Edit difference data
:::

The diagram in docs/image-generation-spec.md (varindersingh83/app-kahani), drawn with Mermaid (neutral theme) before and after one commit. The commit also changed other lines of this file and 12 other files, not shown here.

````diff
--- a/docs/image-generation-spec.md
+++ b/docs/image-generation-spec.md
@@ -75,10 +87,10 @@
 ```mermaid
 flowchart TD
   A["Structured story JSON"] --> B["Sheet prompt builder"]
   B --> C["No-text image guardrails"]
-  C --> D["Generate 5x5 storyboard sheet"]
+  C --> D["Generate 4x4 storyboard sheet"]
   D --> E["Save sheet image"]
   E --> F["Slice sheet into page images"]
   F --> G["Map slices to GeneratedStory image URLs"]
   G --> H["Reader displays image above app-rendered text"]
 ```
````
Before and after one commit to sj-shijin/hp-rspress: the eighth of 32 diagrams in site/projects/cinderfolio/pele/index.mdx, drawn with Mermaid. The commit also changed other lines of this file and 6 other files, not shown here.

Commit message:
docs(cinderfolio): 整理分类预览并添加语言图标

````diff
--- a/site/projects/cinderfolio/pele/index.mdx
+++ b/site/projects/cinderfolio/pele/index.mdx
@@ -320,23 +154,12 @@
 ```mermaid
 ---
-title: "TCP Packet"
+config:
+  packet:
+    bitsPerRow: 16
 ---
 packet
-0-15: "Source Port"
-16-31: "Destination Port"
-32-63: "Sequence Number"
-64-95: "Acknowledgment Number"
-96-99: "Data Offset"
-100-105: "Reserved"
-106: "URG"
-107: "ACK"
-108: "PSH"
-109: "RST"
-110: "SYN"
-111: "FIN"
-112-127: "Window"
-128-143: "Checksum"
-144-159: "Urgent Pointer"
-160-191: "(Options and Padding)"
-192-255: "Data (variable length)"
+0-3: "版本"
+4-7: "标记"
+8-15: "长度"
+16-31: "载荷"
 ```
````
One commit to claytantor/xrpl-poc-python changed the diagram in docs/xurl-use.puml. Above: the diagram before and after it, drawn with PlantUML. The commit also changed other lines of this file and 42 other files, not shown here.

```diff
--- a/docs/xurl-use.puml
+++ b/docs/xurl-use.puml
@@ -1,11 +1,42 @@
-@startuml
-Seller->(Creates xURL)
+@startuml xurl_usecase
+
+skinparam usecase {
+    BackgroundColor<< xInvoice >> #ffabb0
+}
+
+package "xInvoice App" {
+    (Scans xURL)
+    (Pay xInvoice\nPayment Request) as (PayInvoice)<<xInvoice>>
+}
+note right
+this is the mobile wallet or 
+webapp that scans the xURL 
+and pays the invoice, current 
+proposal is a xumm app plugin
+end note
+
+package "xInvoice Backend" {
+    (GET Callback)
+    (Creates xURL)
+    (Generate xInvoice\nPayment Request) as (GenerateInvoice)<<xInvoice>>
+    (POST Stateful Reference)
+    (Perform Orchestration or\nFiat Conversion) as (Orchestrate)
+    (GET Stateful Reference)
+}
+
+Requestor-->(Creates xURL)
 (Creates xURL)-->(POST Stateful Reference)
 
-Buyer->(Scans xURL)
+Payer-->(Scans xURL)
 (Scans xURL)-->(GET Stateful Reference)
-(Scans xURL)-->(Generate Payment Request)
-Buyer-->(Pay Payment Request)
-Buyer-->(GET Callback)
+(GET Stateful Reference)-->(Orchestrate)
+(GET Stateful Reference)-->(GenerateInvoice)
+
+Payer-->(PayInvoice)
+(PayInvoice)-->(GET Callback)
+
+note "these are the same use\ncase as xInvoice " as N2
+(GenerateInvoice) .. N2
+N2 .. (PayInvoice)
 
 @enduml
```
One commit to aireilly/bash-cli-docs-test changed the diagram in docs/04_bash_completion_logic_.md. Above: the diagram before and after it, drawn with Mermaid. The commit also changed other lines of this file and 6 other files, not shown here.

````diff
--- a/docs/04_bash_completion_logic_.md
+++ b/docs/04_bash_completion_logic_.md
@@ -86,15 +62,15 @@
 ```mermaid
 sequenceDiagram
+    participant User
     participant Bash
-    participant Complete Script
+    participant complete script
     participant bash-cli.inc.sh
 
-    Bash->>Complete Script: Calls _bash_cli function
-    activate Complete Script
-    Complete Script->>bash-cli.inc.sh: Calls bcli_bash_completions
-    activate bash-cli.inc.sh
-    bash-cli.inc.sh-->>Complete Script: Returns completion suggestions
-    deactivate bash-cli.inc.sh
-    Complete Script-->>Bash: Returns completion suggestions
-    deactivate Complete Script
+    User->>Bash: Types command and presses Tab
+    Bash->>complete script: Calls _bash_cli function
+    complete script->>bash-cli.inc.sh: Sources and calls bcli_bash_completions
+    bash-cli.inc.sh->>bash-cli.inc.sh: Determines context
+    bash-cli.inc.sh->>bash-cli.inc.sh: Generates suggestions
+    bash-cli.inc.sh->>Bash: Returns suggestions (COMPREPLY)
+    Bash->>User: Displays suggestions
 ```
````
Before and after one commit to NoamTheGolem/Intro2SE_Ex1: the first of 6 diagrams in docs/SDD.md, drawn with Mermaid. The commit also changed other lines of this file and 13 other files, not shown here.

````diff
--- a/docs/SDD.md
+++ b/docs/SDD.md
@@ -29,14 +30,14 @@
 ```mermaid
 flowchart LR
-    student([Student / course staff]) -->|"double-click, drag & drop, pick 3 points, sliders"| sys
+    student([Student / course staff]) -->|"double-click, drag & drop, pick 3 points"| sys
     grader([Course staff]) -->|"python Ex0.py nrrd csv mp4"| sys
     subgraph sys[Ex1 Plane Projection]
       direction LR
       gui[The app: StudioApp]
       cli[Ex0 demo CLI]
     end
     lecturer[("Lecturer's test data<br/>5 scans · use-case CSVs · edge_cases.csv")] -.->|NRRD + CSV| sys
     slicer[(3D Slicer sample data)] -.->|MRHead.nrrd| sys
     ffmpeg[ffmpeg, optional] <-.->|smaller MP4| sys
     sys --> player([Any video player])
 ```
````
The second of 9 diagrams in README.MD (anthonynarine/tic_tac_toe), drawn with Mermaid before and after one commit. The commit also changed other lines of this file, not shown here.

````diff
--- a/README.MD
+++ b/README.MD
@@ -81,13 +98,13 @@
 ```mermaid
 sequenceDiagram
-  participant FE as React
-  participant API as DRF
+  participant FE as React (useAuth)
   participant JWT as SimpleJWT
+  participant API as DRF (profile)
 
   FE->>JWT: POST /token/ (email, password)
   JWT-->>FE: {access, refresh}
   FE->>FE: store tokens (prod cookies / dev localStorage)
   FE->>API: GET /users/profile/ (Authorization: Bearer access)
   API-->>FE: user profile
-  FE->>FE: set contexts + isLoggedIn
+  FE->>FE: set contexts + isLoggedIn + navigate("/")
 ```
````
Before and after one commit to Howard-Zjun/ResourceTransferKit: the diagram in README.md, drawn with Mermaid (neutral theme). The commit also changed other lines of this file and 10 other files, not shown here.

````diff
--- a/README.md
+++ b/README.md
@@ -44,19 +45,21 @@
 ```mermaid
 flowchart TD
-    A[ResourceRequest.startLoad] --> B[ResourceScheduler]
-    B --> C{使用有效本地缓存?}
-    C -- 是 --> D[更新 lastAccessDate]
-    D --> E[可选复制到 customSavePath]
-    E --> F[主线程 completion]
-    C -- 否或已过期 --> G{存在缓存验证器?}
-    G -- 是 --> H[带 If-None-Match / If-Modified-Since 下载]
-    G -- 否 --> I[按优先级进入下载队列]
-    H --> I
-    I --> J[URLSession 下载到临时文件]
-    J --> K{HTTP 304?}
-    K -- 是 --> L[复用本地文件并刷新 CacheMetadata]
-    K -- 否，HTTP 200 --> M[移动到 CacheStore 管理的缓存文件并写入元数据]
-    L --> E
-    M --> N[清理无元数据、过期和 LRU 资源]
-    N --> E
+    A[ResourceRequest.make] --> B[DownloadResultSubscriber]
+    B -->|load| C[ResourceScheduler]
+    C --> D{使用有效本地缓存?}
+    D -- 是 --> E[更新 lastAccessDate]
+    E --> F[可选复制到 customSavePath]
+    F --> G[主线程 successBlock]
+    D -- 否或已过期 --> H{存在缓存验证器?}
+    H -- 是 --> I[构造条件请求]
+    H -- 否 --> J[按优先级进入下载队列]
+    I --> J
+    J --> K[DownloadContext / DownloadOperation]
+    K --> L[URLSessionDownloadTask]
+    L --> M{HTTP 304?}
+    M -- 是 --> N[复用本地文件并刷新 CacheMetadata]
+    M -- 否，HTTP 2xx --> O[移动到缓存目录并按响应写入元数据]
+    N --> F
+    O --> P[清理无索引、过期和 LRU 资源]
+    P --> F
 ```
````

:::

▸ **Required action**: The lines to return are those with the string "package" in them; copy each from the entries above.

▸ **Answer to the exercise**:
+package "xInvoice App" {
+package "xInvoice Backend" {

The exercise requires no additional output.